Supplied material Block Start

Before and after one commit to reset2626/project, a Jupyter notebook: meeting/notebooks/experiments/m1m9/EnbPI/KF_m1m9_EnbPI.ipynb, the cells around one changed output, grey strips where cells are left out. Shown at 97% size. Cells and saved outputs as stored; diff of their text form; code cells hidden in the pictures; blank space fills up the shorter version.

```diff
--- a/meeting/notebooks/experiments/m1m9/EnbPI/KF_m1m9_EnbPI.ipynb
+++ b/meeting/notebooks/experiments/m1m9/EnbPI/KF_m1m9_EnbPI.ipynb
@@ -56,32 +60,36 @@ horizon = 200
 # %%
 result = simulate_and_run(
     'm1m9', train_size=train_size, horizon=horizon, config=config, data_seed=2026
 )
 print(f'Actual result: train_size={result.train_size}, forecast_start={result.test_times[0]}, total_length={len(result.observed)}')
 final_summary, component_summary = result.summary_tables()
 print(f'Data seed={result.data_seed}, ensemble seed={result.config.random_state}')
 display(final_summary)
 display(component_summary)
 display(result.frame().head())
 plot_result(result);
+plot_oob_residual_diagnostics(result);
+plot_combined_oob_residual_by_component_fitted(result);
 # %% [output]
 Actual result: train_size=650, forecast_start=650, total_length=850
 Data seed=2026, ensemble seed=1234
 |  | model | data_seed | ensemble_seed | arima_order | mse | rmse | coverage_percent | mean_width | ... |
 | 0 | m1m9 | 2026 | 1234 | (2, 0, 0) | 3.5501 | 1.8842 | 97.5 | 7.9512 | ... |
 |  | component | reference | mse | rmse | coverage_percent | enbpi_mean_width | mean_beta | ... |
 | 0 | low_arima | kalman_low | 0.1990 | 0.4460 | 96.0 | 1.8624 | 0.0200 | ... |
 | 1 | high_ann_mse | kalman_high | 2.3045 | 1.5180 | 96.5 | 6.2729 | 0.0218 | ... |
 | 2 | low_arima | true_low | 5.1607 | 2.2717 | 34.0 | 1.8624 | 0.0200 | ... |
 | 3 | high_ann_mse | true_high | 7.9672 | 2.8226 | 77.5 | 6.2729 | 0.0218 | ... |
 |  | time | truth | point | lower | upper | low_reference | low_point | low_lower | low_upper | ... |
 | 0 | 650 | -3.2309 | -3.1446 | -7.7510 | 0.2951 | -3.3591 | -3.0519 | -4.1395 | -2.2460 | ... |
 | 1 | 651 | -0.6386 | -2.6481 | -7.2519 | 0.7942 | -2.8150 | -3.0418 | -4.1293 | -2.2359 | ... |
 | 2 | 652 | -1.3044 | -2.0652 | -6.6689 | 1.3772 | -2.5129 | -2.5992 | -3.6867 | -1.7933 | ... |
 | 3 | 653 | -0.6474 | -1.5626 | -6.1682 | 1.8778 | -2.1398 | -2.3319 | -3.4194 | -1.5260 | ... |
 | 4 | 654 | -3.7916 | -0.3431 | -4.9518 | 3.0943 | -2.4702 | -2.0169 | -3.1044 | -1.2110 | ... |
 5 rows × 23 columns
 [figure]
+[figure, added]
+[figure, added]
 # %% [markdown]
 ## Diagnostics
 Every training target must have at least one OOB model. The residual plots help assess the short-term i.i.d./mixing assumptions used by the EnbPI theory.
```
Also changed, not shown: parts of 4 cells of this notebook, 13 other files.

Supplied material Block End
Supplied material Block Start

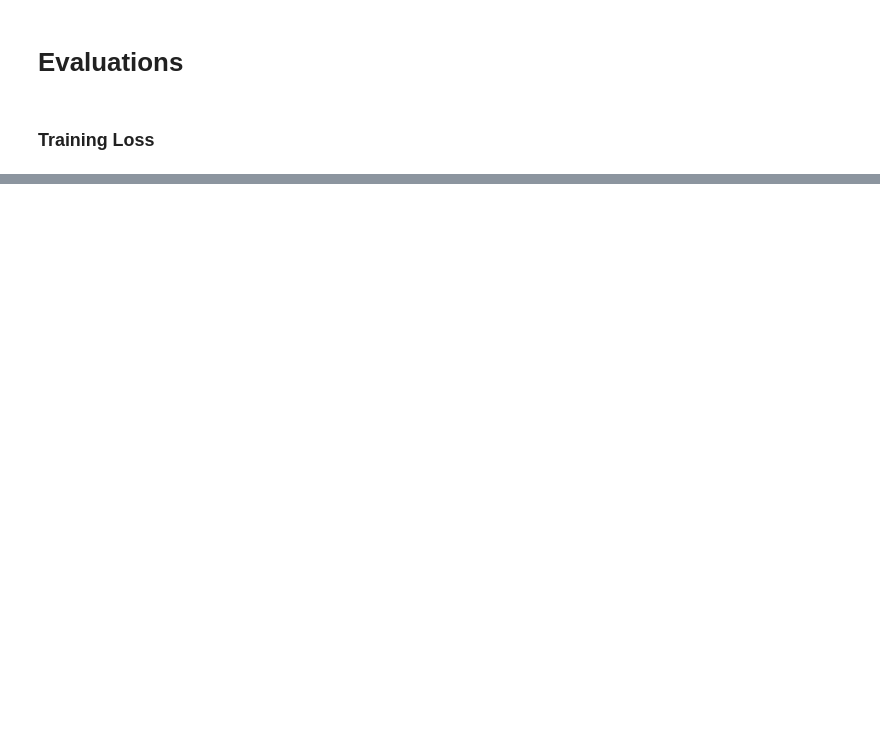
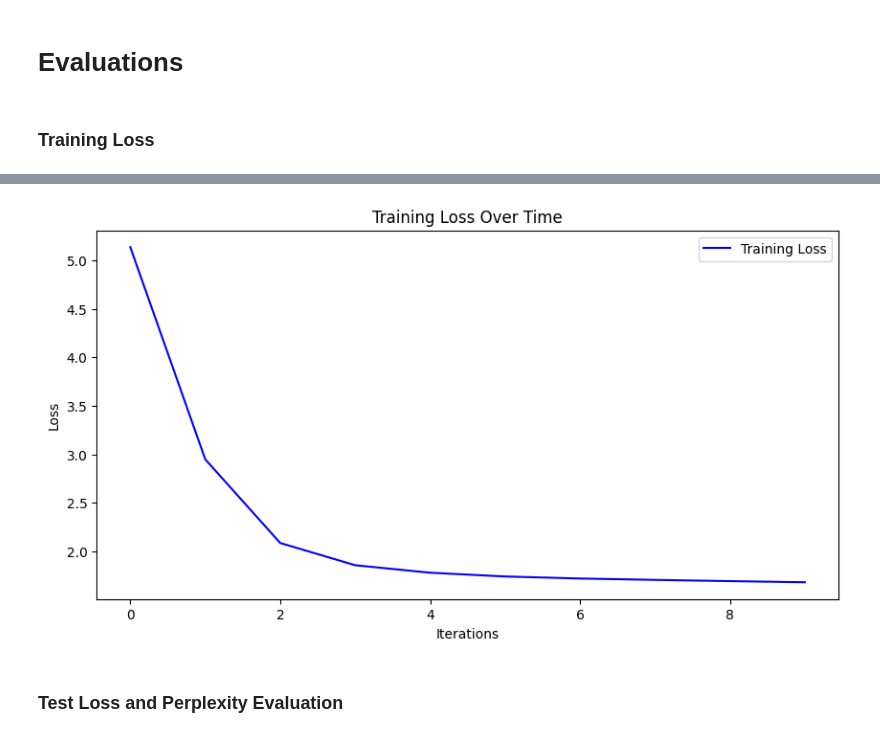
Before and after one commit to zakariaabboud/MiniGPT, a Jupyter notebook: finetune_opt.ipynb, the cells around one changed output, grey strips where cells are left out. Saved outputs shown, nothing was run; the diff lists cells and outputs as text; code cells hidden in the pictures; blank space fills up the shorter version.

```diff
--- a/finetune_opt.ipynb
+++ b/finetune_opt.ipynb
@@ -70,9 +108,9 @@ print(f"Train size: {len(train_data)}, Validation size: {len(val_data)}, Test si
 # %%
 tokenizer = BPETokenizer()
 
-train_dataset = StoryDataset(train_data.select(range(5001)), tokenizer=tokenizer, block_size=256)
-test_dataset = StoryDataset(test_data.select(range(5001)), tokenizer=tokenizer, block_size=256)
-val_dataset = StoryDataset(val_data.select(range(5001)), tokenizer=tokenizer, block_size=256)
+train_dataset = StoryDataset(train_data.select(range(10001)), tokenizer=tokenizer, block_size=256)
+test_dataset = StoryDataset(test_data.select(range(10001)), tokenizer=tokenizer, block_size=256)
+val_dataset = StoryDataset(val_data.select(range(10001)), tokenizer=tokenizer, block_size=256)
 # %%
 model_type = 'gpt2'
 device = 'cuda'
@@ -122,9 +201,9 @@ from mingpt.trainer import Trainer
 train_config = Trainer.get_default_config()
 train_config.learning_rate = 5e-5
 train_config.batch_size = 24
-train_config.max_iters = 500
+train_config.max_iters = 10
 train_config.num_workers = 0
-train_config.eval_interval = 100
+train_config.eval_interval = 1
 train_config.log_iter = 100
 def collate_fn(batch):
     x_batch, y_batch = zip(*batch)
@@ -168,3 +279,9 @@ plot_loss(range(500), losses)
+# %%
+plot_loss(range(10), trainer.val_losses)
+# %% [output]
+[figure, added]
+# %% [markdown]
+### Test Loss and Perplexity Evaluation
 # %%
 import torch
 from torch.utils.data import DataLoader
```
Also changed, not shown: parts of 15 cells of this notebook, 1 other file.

Supplied material Block End
Supplied material Block Start

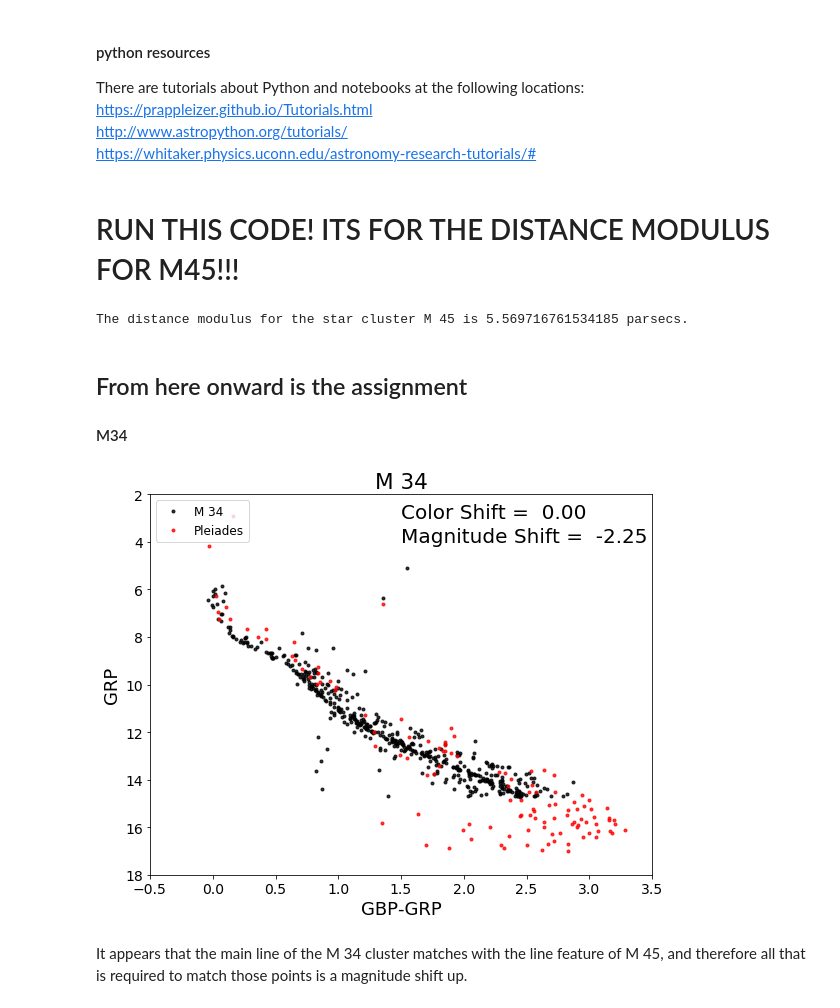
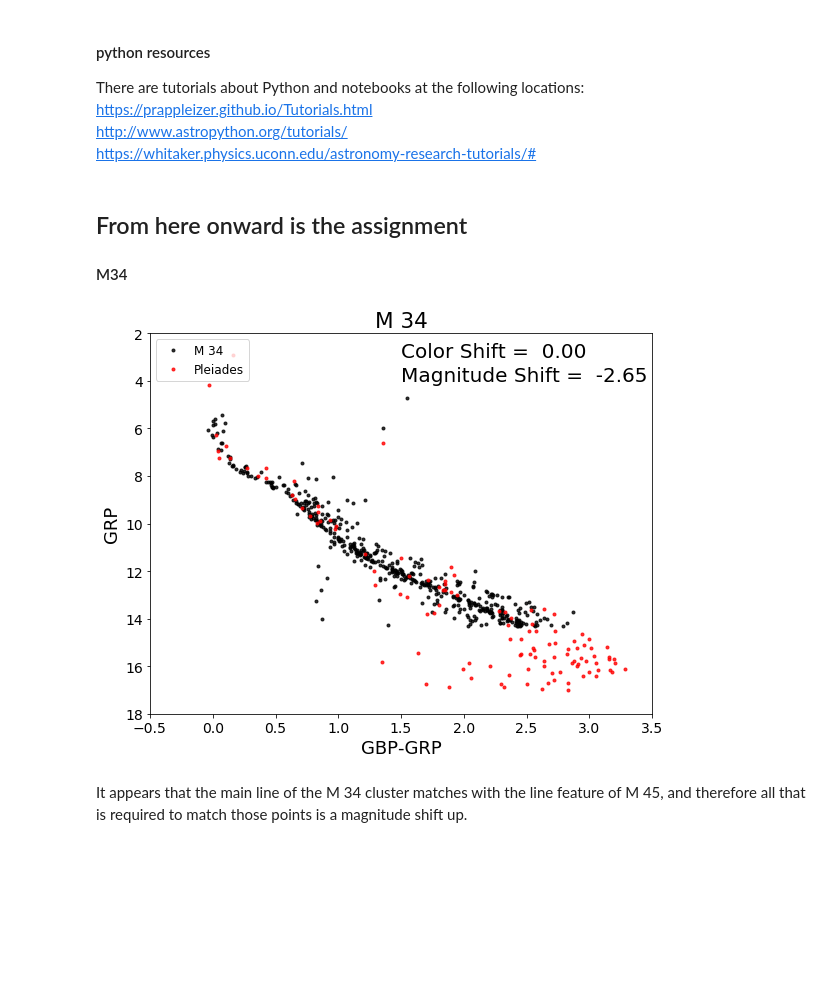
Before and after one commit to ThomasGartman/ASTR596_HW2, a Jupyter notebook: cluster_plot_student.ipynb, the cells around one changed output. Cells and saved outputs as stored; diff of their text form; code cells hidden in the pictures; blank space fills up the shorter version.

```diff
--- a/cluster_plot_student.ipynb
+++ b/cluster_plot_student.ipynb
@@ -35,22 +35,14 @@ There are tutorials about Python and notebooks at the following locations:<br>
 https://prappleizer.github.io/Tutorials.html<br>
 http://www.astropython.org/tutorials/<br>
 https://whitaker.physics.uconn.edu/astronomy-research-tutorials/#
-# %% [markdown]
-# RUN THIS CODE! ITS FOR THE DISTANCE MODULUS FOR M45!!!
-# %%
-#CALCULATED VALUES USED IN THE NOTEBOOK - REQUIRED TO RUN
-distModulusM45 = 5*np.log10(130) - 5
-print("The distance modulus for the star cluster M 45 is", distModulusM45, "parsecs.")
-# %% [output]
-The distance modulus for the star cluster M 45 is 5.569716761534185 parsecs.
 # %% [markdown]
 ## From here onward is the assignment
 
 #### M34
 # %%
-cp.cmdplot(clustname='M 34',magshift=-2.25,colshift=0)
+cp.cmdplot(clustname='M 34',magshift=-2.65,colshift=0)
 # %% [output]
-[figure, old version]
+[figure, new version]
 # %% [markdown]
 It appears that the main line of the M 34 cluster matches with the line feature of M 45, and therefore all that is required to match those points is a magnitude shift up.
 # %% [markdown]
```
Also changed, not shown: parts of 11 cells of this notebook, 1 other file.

Supplied material Block End

- [Work instructions]:
If a line in the entries above has the word "torch", copy it.

- [Answer box]:
 import torch
 from torch.utils.data import DataLoader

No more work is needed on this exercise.